▶ **Task item**
Please reproduce each of the entries below exactly as they appear.

▶ **Supplied material**
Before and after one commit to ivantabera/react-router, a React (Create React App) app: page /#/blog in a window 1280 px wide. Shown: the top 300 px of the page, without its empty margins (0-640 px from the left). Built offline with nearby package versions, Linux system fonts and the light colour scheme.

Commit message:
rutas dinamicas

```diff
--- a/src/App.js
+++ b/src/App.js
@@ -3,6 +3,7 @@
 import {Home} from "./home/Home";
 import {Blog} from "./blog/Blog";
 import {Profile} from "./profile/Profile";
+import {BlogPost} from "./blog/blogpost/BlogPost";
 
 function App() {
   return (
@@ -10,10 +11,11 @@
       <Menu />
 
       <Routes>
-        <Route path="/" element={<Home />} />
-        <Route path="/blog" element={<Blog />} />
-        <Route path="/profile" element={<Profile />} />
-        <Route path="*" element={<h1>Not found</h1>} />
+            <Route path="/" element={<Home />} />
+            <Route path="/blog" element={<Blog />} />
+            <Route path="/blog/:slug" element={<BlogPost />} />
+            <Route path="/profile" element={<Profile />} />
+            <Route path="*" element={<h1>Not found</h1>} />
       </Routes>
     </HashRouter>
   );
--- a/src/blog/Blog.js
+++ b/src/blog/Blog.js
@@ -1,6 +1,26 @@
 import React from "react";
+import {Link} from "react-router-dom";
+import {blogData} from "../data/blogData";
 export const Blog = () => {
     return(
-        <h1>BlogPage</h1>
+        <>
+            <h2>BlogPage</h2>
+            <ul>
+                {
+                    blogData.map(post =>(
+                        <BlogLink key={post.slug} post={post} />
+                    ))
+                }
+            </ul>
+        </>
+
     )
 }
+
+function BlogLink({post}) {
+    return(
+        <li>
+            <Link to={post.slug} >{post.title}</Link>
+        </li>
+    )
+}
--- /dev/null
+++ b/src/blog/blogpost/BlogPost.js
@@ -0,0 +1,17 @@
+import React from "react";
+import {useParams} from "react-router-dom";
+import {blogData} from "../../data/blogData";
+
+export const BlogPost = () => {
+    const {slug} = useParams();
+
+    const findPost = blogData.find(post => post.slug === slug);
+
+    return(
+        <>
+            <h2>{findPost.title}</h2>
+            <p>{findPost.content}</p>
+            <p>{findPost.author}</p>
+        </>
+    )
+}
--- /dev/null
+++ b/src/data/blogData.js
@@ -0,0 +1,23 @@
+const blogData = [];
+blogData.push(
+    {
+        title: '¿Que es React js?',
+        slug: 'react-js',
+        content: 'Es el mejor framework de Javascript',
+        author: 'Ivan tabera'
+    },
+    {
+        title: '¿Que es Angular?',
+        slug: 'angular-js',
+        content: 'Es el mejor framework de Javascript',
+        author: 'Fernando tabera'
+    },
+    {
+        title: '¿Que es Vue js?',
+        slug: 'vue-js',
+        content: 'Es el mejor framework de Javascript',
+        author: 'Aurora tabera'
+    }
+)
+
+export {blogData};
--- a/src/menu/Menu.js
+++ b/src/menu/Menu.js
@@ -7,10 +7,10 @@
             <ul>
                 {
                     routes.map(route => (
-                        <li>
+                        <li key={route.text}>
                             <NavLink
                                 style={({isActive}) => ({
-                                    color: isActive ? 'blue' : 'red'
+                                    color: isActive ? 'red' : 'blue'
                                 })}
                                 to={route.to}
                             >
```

▶ **Your solution**
Before and after one commit to ivantabera/react-router, a React (Create React App) app: page /#/blog in a window 1280 px wide. Shown: the top 300 px of the page, without its empty margins (0-640 px from the left). Built offline with nearby package versions, Linux system fonts and the light colour scheme.

Commit message:
rutas dinamicas

```diff
--- a/src/App.js
+++ b/src/App.js
@@ -3,6 +3,7 @@
 import {Home} from "./home/Home";
 import {Blog} from "./blog/Blog";
 import {Profile} from "./profile/Profile";
+import {BlogPost} from "./blog/blogpost/BlogPost";
 
 function App() {
   return (
@@ -10,10 +11,11 @@
       <Menu />
 
       <Routes>
-        <Route path="/" element={<Home />} />
-        <Route path="/blog" element={<Blog />} />
-        <Route path="/profile" element={<Profile />} />
-        <Route path="*" element={<h1>Not found</h1>} />
+            <Route path="/" element={<Home />} />
+            <Route path="/blog" element={<Blog />} />
+            <Route path="/blog/:slug" element={<BlogPost />} />
+            <Route path="/profile" element={<Profile />} />
+            <Route path="*" element={<h1>Not found</h1>} />
       </Routes>
     </HashRouter>
   );
--- a/src/blog/Blog.js
+++ b/src/blog/Blog.js
@@ -1,6 +1,26 @@
 import React from "react";
+import {Link} from "react-router-dom";
+import {blogData} from "../data/blogData";
 export const Blog = () => {
     return(
-        <h1>BlogPage</h1>
+        <>
+            <h2>BlogPage</h2>
+            <ul>
+                {
+                    blogData.map(post =>(
+                        <BlogLink key={post.slug} post={post} />
+                    ))
+                }
+            </ul>
+        </>
+
     )
 }
+
+function BlogLink({post}) {
+    return(
+        <li>
+            <Link to={post.slug} >{post.title}</Link>
+        </li>
+    )
+}
--- /dev/null
+++ b/src/blog/blogpost/BlogPost.js
@@ -0,0 +1,17 @@
+import React from "react";
+import {useParams} from "react-router-dom";
+import {blogData} from "../../data/blogData";
+
+export const BlogPost = () => {
+    const {slug} = useParams();
+
+    const findPost = blogData.find(post => post.slug === slug);
+
+    return(
+        <>
+            <h2>{findPost.title}</h2>
+            <p>{findPost.content}</p>
+            <p>{findPost.author}</p>
+        </>
+    )
+}
--- /dev/null
+++ b/src/data/blogData.js
@@ -0,0 +1,23 @@
+const blogData = [];
+blogData.push(
+    {
+        title: '¿Que es React js?',
+        slug: 'react-js',
+        content: 'Es el mejor framework de Javascript',
+        author: 'Ivan tabera'
+    },
+    {
+        title: '¿Que es Angular?',
+        slug: 'angular-js',
+        content: 'Es el mejor framework de Javascript',
+        author: 'Fernando tabera'
+    },
+    {
+        title: '¿Que es Vue js?',
+        slug: 'vue-js',
+        content: 'Es el mejor framework de Javascript',
+        author: 'Aurora tabera'
+    }
+)
+
+export {blogData};
--- a/src/menu/Menu.js
+++ b/src/menu/Menu.js
@@ -7,10 +7,10 @@
             <ul>
                 {
                     routes.map(route => (
-                        <li>
+                        <li key={route.text}>
                             <NavLink
                                 style={({isActive}) => ({
-                                    color: isActive ? 'blue' : 'red'
+                                    color: isActive ? 'red' : 'blue'
                                 })}
                                 to={route.to}
                             >
```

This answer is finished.